Amid Disaster, China Races Onward
In the Chicago Tribune, Evan Osnos writes about China’s two worlds: the rapidly developing urban centers and the countryside, which is still lagging behind and which is bearing the bulk of the earthquake’s destruction:
The remarkable thing about the two worlds unfolding in China this week is how they exist in parallel, a case study in a nation divided between its past and its present.
One of the subtexts to the earthquake is that it hit China’s rural heartland, the high hills of Sichuan province, which are a galaxy away from the city. Many villages are still built out of stone and wood and clay, while many others have upgraded to light construction–concrete, white-tile exteriors, sheets of blue glass–or, if they have a bit more money, countryside versions of city apartment blocks. None of them are very permanent and their residents complain that in the best of circumstances their hard-won new homes don’t stand the test of time.
Who knows whether buildings in the city ever would have survived any better–indeed, it is one of the unspoken blessings that this quake did not hit one of China’s megacities–but the fact is that the massive death toll unfolding in the countryside produced the unmistakable and tragic scenes of the developing world.
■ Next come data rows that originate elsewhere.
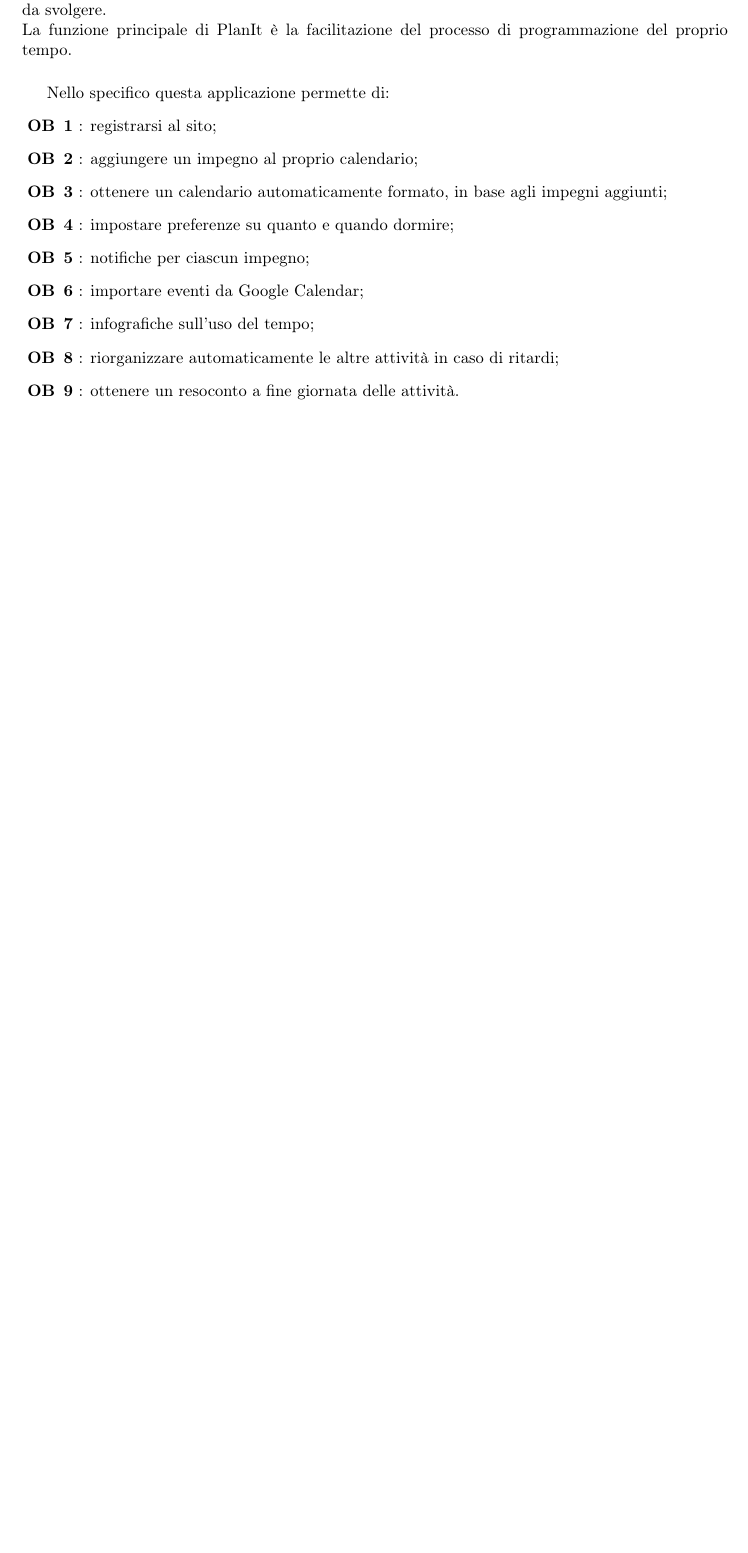
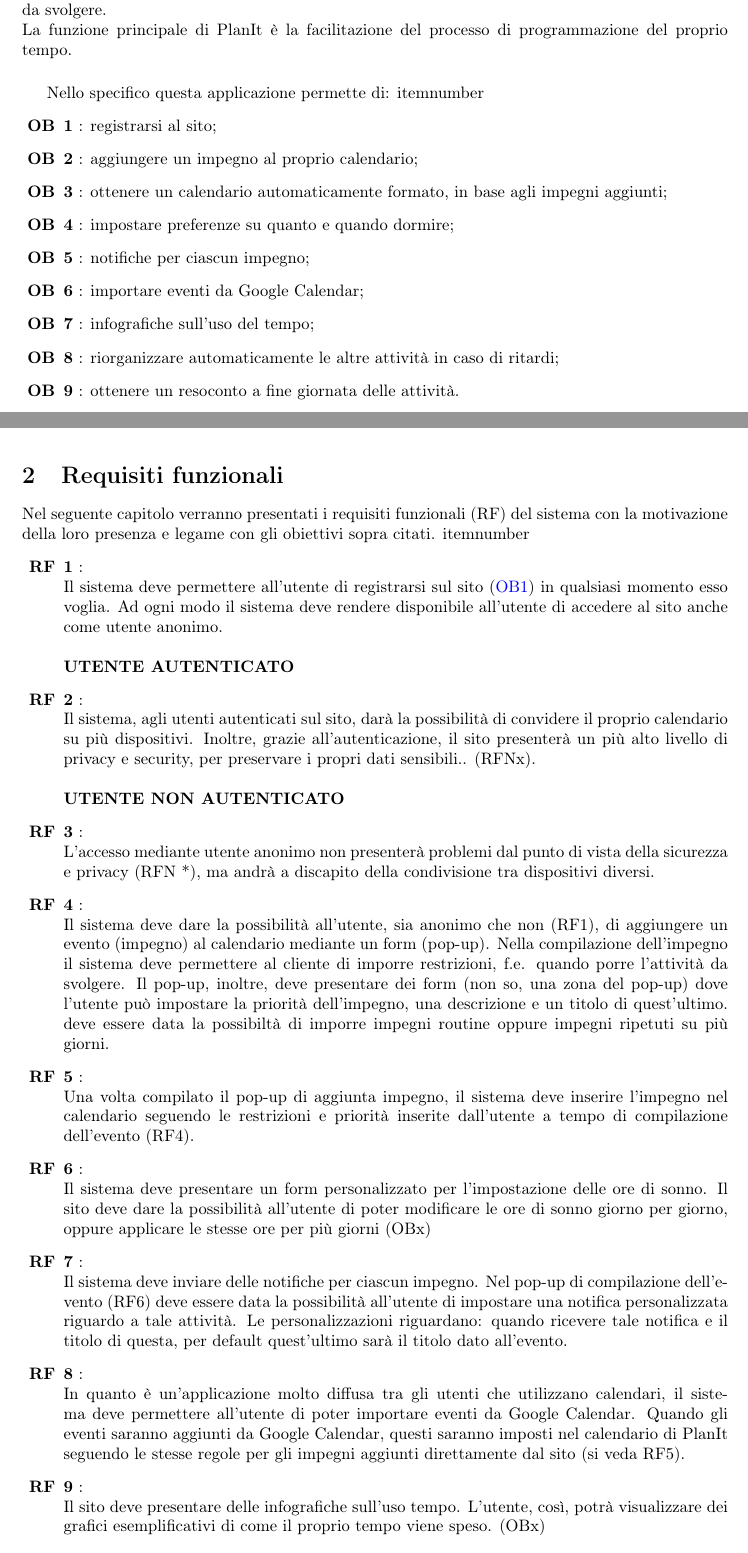
Before and after one commit to Life-planner/Documentazione, a LaTeX document (Documento di progetto LaTex/Documento di progetto.tex, which reads Documento di progetto LaTex/RequisitiFunzionali.tex, Documento di progetto LaTex/utility/nuoviComandi.tex): part of page 3 of 3 before the commit and two parts of pages 3 and 4 of 5 after it, the two joined at a grey line, cut so that both start at the same text, the shorter picture padded with empty space. Compiled offline with pdfLaTeX.

Commit message:
docs: aggiunta requisiti funzionali

```diff
--- a/Documento di progetto LaTex/RequisitiFunzionali.tex
+++ b/Documento di progetto LaTex/RequisitiFunzionali.tex
@@ -1,2 +1,56 @@
 \section{Requisiti funzionali}
 \label{sec:RequisitiFunzionali}
+
+Nel seguente capitolo verranno presentati i requisiti funzionali (RF)
+del sistema con la motivazione della loro presenza e legame
+con gli obiettivi sopra citati.
+\begin {mylist} {RF}
+    \requisitiLink{rf.one}  \\ %macano i titoli
+    Il sistema deve permettere all'utente di registrarsi sul sito (\hyperlink{ob.one}{OB1}) in qualsiasi momento
+    esso voglia. Ad ogni modo il sistema deve rendere disponibile all'utente di accedere al sito
+    anche come utente anonimo. \\ \\
+    \textbf{UTENTE AUTENTICATO}
+    \requisitiLink{rf.two} \\
+    Il sistema, agli utenti autenticati sul sito, darà la possibilità di convidere
+    il proprio calendario su più dispositivi. Inoltre, grazie all'autenticazione, il sito
+    presenterà un più alto livello di privacy e security, per preservare i propri dati sensibili..
+    (RFNx). \\ \\
+    \textbf{UTENTE NON AUTENTICATO}
+    \requisitiLink{rf.three} \\
+    L'accesso mediante utente anonimo non presenterà problemi dal punto di vista
+    della sicurezza e privacy (RFN *), ma andrà a discapito della condivisione
+    tra dispositivi diversi.
+    \requisitiLink{rf.four} \\
+    Il sistema deve dare la possibilità all'utente, sia anonimo che non (RF1), di aggiungere
+    un evento (impegno) al calendario mediante un form (pop-up). Nella compilazione
+    dell'impegno il sistema deve permettere al cliente di imporre restrizioni, f.e. quando porre
+    l'attività da svolgere. Il pop-up, inoltre, deve presentare dei form (non so, una
+    zona del pop-up) dove l'utente può impostare la priorità dell'impegno, una descrizione e un
+    titolo di quest'ultimo.
+    deve essere data la possibiltà di imporre impegni routine oppure impegni ripetuti su
+    più giorni.
+    \requisitiLink{rf.five} \\
+    Una volta compilato il pop-up di aggiunta impegno, il sistema
+    deve inserire l'impegno nel calendario seguendo le restrizioni e priorità inserite
+    dall'utente a tempo di compilazione dell'evento (RF4).
+    \requisitiLink{rf.six} \\
+    Il sistema deve presentare un form personalizzato per l'impostazione delle ore
+    di sonno. Il sito deve dare la possibilità all'utente di poter modificare le ore
+    di sonno giorno per giorno, oppure applicare le stesse ore per più giorni (OBx)
+    \requisitiLink{rf.seven} \\
+    Il sistema deve inviare delle notifiche per ciascun impegno. Nel pop-up
+    di compilazione dell'evento (RF6) deve essere data la possibilità all'utente
+    di impostare una notifica personalizzata riguardo a tale attività.
+    Le personalizzazioni riguardano: quando ricevere tale notifica e il titolo di questa, per
+    default quest'ultimo sarà il titolo dato all'evento.
+    \requisitiLink{rf.eight} \\
+    In quanto è un'applicazione molto diffusa tra gli utenti che utilizzano calendari,
+    il sistema deve permettere all'utente di poter importare eventi da Google Calendar.
+    Quando gli eventi saranno aggiunti da Google Calendar, questi saranno
+    imposti nel calendario di PlanIt seguendo le stesse regole per gli impegni
+    aggiunti direttamente dal sito (si veda RF5).
+    \requisitiLink{rf.nine} \\
+    Il sito deve presentare delle infografiche sull'uso tempo. L'utente, così, potrà
+    visualizzare dei grafici esemplificativi di come il proprio tempo viene speso.
+    (OBx)
+    \requisitiLink{rf.ten} \\
@@ -2,0 +61 @@
+    \requisitiLink(rf.eleven) \\
@@ -2,0 +70 @@
+\end{mylist}
--- a/Documento di progetto LaTex/utility/nuoviComandi.tex
+++ b/Documento di progetto LaTex/utility/nuoviComandi.tex
@@ -2,12 +2,17 @@
 
 \newcounter{itemnumber}
 
-\newenvironment{obiettiviList}[1]{% Prefix
+\newenvironment{mylist}[1]{% Prefix
 \setcounter{itemnumber}{0}%
-\begin{list}{\textbf{#1}}{}%
+\begin{list}{\textbf{#1}}{itemnumber}%
 }{\end{list}}
 
 \newcommand{\obiettiviLink}[1]{%linklabel
 \stepcounter{itemnumber}%
 \item\textbf{\theitemnumber}\ : \hypertarget{#1}%
 }
+
+\newcommand{\requisitiLink}[1]{%linklabel, title
+\stepcounter{itemnumber}%
+\item\textbf{\theitemnumber} : \hypertarget{#1} %textbf{#2} non so perché ma non mi va!
+}
```
Also changed, not shown: Documento di progetto LaTex/Documento di progetto.tex (+1 -1 lines), Documento di progetto LaTex/ObiettiviDelProgetto.tex (+9 -10 lines), Documento di progetto LaTex/out/Documento di progetto.pdf, Documento di progetto LaTex/RequisitiFunzionali.tex (12 more changed lines), 1 other file.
Meanwhile, just 30 miles down a ribbon of freshly-laid highway, the new China is continuing on with remarkable normalcy.